Electric Eels Hunting Together to Zap Prey Surprise Scientists
More than 100 electric eels were discovered in one place deep in the Brazilian Amazon River basin, which surprised scientists given these creatures were believed to be quite solitary.
Researchers led by C. David de Santana from the Smithsonian's National Museum of Natural History noticed the eels were, in fact, hunting together. The snake-like creatures were herding small fish called tetras into small packs before shocking them with electricity.
The study was published in Ecology and Evolution on Thursday.
The hunting "pack" of eels' behavior stunned the scientists. "This is an extraordinary discovery," de Santana said. "Nothing like this has ever been documented in electric eels."
Their discovery reshapes the thoughts that eels are solitary creatures. According to de Santana, only nine fish species hunt in groups, compared with many more mammals who use this technique for hunting.
The type of electric eel the team observed in the Iriri River in the Brazilian state of Pará is called Volta and is capable of producing 860-volt electric shocks.
De Santana broke down what those numbers mean when he explained "[...] so in theory if 10 of them discharged at the same time, they could be producing up to 8,600 volts of electricity."
"That’s around the same voltage needed to power 100 light bulbs."
Today, a new paper in Ecology and Evolution challenges what researchers know about eels’ supposed loner behavior. https://t.co/BM9sIbIeOC— Smithsonian Magazine (@SmithsonianMag) January 14, 2021

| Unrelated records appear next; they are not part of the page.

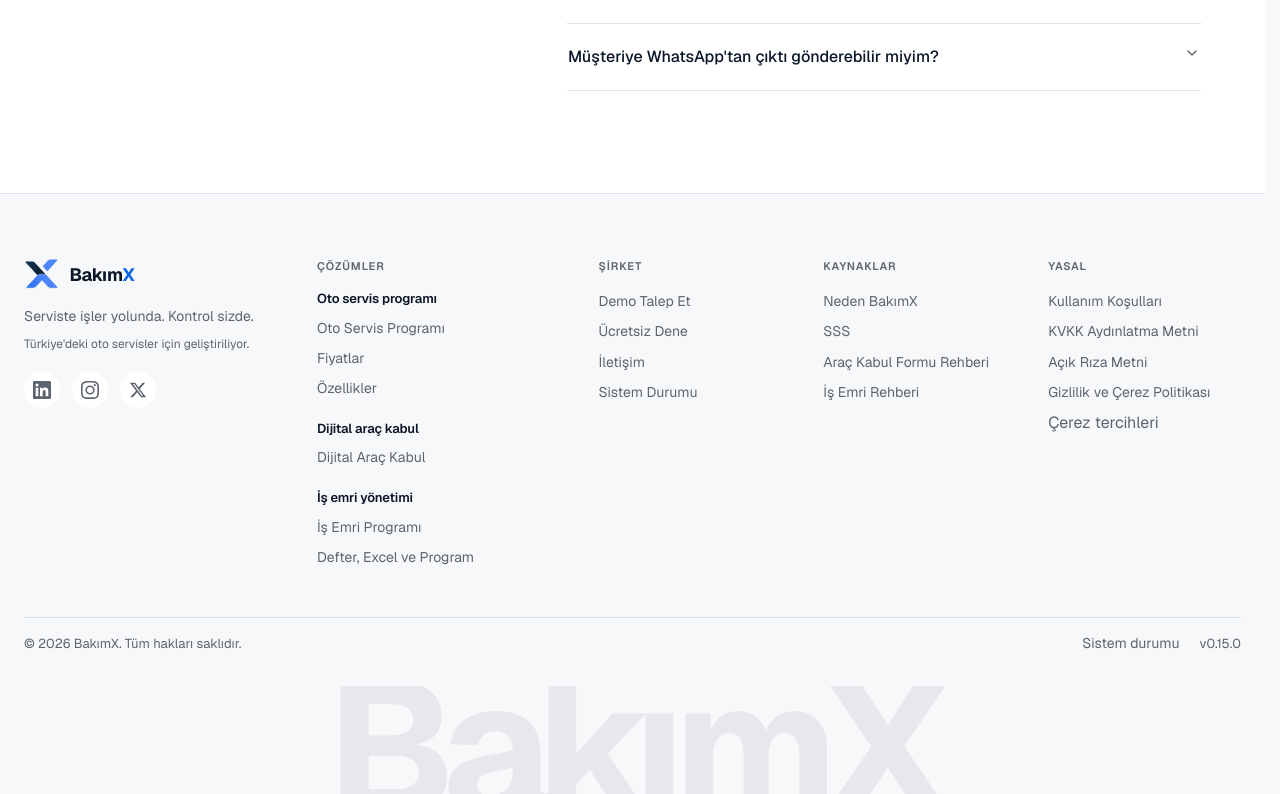
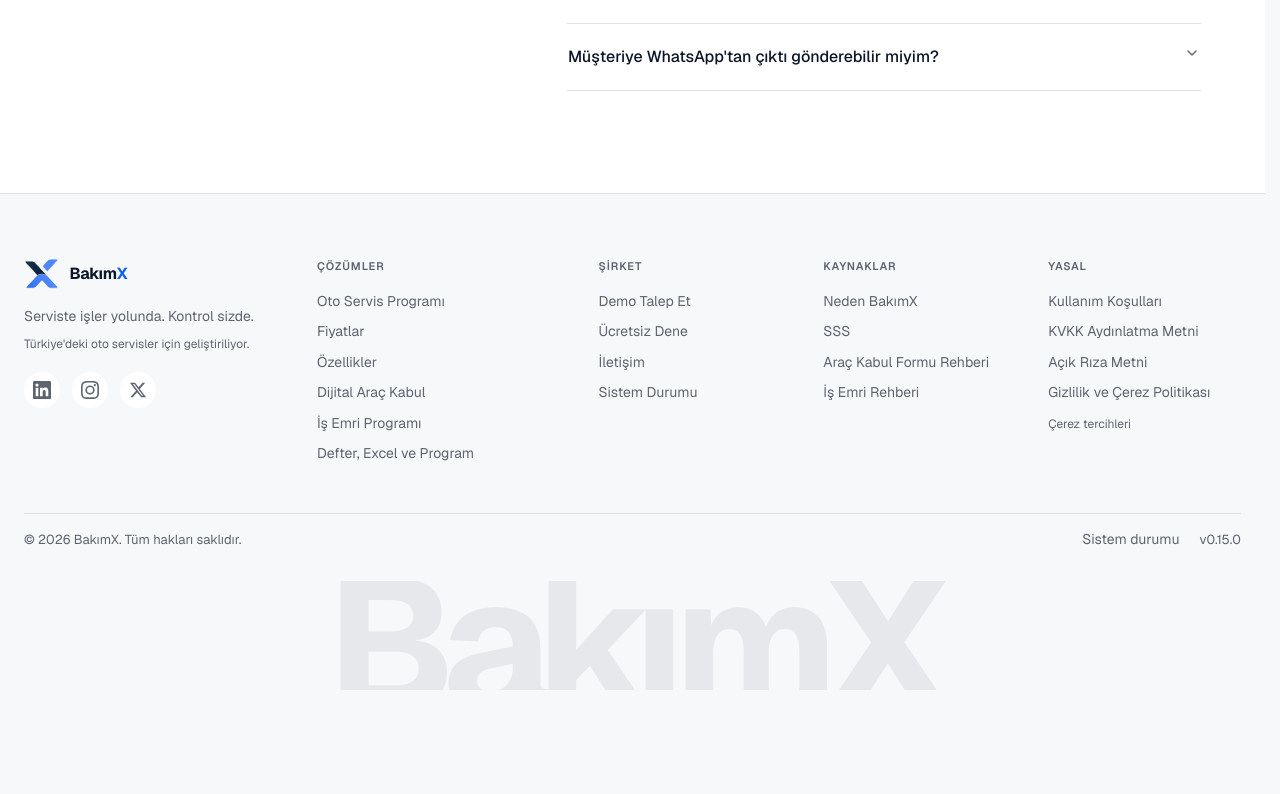
Before and after one commit to aokcuoglu/bakimx, a Next.js app: page / in a window 1280 px wide. Shown: the part 4115-4909 px from the top of the page. After the commit the page ends 4805 px from the top, so only its background shows below. Built offline with nearby package versions, Linux system fonts and the light colour scheme; no server answers.

Commit message:
fix(landing): compact footer labels and links

```diff
--- a/src/components/sections/Footer.tsx
+++ b/src/components/sections/Footer.tsx
@@ -167,18 +167,15 @@ export function Footer() {
 
           <Reveal amount={0.15} delay={80}>
             <h3 className={styles.columnTitle}>Çözümler</h3>
-            {solutionGroups.map((group) => (
-              <div key={group.title} className={styles.solutionGroup}>
-                <h4 className={styles.solutionHeading}>{group.title}</h4>
-                <ul className={styles.linkList}>
-                  {group.links.map((link) => (
-                    <li key={`${group.title}-${link.href}-${link.label}`}>
-                      <FooterNavLink {...link} />
-                    </li>
-                  ))}
-                </ul>
-              </div>
-            ))}
+            <ul className={styles.linkList}>
+              {solutionGroups.flatMap((group) =>
+                group.links.map((link) => (
+                  <li key={`${group.title}-${link.href}-${link.label}`}>
+                    <FooterNavLink {...link} />
+                  </li>
+                )),
+              )}
+            </ul>
           </Reveal>
 
           <Reveal amount={0.15} delay={120}>
--- a/src/components/sections/footer.module.css
+++ b/src/components/sections/footer.module.css
@@ -75,7 +75,7 @@
 }
 
 .brandName {
-  font-size: 1.125rem;
+  font-size: 1rem;
   font-weight: 700;
   letter-spacing: -0.02em;
   color: var(--foreground);
@@ -108,18 +108,6 @@
   letter-spacing: 0.08em;
   text-transform: uppercase;
   color: var(--muted-foreground);
-}
-
-.solutionGroup + .solutionGroup {
-  margin-top: 1.15rem;
-}
-
-.solutionHeading {
-  margin: 0 0 0.45rem;
-  font-size: 0.8125rem;
-  font-weight: 600;
-  letter-spacing: -0.01em;
-  color: var(--foreground);
 }
 
 .linkList {
@@ -156,6 +144,7 @@
   font: inherit;
   text-align: left;
   cursor: pointer;
+  font-size: 0.75rem;
   color: var(--muted-foreground);
   transition: color 150ms ease;
 }
```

The team's next steps include measuring these simultaneous shocks, which may bring about a few zaps to the researchers themselves — but as de Santana has experienced before, these electric shocks are certainly stunning, but only last about two-thousandths of a second. Don't be fooled though, it's still enough to create painful muscle spasms and knock a human off its feet.
During its latest research deep in the Amazon basin, the team noticed the Volta electric eels would hunt at twilight, starting off by swimming together in a large circle. They would corral the tetra fish into smaller and smaller shoals, moving the fish from deeper parts of the river towards the shallows.
Here, the eels broke off in groups between two and 10 and moved in closer to the fish to jointly launch an electric shock. These shocks sent the fish flying into the air and when they landed back in the water they were motionless from the stun. At this stage, all the eels would gather to feast on their prey.
This daily ritual took around one hour, as de Santana and his team noted.
"This is the only location where this behavior has been observed, but right now we think the eels probably show up every year," de Santana said. "Our initial hypothesis is that this is a relatively rare event that occurs only in places with lots of prey and enough shelter for large numbers of adult eels."